In both cases we put the birds in a box with small holes to let the air in, some food and water and watched over them for a couple of days. The first one I took to the Jones Pool as at that time you could drive there down the true left bank and the bird flew away without a problem. I returned frequently at dusk and heard a morepork sounding in the very spot I released it.

The second bird we thought was gaining strength, and on our lawn we freed the bird which flew into a nearby  tree. It sat a while and then flew away. From time to time at night we can hear Ruru calling down by the river.

Tall Stories

I have had some memorable catches that I thought lucky, or flukes.

  1. I asked a number of anglers what ‘flukes’ they’d  had in catching a trout.

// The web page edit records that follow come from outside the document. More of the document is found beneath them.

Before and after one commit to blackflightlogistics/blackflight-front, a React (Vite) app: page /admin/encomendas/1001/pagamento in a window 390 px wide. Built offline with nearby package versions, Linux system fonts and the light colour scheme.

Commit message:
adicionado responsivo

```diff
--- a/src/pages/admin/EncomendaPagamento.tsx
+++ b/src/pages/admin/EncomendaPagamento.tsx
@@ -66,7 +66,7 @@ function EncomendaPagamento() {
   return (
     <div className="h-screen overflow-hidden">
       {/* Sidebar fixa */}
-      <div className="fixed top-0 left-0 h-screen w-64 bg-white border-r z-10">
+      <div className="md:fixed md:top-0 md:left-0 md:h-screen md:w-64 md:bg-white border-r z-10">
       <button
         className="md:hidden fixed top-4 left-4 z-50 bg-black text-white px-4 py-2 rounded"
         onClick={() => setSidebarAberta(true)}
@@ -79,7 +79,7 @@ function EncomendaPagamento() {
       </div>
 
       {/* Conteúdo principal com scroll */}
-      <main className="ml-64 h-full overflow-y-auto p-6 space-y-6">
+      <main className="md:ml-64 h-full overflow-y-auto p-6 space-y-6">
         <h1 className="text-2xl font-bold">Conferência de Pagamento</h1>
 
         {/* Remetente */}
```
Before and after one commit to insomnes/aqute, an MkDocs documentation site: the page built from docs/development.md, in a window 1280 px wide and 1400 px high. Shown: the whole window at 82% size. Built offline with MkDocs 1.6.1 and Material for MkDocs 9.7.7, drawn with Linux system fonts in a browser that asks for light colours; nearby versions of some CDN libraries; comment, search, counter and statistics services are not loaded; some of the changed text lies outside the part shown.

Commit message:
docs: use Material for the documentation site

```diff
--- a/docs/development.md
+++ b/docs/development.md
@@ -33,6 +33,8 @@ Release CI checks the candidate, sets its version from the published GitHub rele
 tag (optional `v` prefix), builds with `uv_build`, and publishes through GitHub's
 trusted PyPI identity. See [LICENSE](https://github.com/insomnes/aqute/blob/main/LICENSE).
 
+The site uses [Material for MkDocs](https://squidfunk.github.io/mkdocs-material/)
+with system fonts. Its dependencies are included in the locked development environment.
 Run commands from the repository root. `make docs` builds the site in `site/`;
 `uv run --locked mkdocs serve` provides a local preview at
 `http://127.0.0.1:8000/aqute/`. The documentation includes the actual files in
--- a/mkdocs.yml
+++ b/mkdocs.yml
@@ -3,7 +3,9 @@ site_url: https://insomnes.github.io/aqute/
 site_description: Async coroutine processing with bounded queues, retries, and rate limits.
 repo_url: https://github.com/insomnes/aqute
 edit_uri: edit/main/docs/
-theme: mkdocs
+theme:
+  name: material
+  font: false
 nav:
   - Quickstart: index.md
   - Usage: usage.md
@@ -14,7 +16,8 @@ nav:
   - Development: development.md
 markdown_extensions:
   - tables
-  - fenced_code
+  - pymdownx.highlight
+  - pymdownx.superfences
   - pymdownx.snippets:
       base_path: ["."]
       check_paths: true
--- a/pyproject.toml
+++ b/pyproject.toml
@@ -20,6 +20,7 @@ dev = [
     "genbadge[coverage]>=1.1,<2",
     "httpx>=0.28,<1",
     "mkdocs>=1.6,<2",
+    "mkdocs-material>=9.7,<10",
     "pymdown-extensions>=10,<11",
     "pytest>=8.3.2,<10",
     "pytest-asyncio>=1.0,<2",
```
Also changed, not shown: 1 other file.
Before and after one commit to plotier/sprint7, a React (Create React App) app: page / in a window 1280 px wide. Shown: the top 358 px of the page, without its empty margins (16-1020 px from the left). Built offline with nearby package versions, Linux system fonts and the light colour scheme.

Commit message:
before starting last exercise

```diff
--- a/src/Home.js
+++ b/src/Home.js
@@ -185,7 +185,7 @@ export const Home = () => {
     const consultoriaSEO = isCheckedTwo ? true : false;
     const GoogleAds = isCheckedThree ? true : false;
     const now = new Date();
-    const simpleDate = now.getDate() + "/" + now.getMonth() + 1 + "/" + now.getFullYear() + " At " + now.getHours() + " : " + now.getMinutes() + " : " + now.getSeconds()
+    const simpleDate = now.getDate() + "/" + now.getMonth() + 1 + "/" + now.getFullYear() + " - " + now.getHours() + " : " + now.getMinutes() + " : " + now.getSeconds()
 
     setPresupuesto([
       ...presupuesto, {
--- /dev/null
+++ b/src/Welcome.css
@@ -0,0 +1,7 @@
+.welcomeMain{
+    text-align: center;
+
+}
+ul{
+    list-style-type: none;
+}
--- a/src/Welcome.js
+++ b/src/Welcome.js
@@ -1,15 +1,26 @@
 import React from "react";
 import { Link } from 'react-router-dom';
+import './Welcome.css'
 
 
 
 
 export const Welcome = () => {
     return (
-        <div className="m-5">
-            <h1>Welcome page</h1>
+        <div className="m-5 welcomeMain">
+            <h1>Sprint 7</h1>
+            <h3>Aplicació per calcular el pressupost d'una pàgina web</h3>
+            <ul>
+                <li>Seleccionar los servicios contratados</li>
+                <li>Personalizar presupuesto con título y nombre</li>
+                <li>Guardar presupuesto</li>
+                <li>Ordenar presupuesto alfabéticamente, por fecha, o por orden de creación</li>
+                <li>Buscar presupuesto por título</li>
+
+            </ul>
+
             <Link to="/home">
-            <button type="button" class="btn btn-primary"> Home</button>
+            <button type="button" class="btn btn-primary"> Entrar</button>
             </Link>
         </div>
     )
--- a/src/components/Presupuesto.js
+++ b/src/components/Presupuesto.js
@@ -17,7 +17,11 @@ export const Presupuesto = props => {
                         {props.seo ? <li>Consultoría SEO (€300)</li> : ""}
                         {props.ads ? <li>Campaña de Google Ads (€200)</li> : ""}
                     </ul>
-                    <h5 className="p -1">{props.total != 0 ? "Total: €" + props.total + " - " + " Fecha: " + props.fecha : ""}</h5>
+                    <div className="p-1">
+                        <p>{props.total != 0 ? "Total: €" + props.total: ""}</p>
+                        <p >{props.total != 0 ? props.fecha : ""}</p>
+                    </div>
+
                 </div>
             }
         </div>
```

Most simply said “Catching a trout.” 
  2. Fight with a shag. I have witnessed, and had the experience of, a trout played on a line which was then contested by a shag. On one occasion at the tail of the Major Jones pool the angler won and shag lost. For me the trace was broken- I lost, the shag won. The shag is such a powerful swimmer it is a wonder they don’t win every time.
  3. In my early years, when my casting was less successful than it is now, I caught a 4 lb trout on a broken hook. If the casting wasn’t good the playing of the fish was, as the broken hook had not penetrated flesh or skin in the mouth.
  4. In my younger days we had a house in Taupo as well as in Turangi. We decided  to go to Taupo on Saturday morning, not Friday night as it was pouring with rain. That year I loved fishing the Blue Pool, and early on Saturday morning, in the dark, I went to the pool. I didn’t expect anyone else to be  silly enough to be fishing in the dark and was surprised that there were 3 or 4 anglers waiting for daylight. I had limited time so cast immediately and hooked a brown in the middle of the river, which I landed and then returned to the car and home again without any one speaking to me.  I thought noone had noticed, but  Mark Cosgrove soon asked about  the size and quality of the fish I had caught. Who told him??
  5. It happens on occasions, when boat fishing and jigging, that I have caught two fish at the same time. I have known of an angler who did this with two fish in excess of 3lb. It is quite common when Snapper fishing at sea, but not so common when Trout fishing.
  6. On two occasions I have had a trout breaking the trace and freeing itself, only to be caught on my next cast with an identical fly catching the trout I just lost with two hooks in its mouth.
  7. I once caught a Smelt with a size 6 wet fly.
  8. But the greatest fluke was to catch a trout that had a hook in its mouth that had broken off from a prior engagement with another angler, and then for me to catch that same trout through the eye of the hook already in its mouth.

We, the Committee of the Advocates For The Tongariro River, wish you all a safe and  Happy Christmas and New Year and that you can achieve your goals for 2023.

Eric Wilson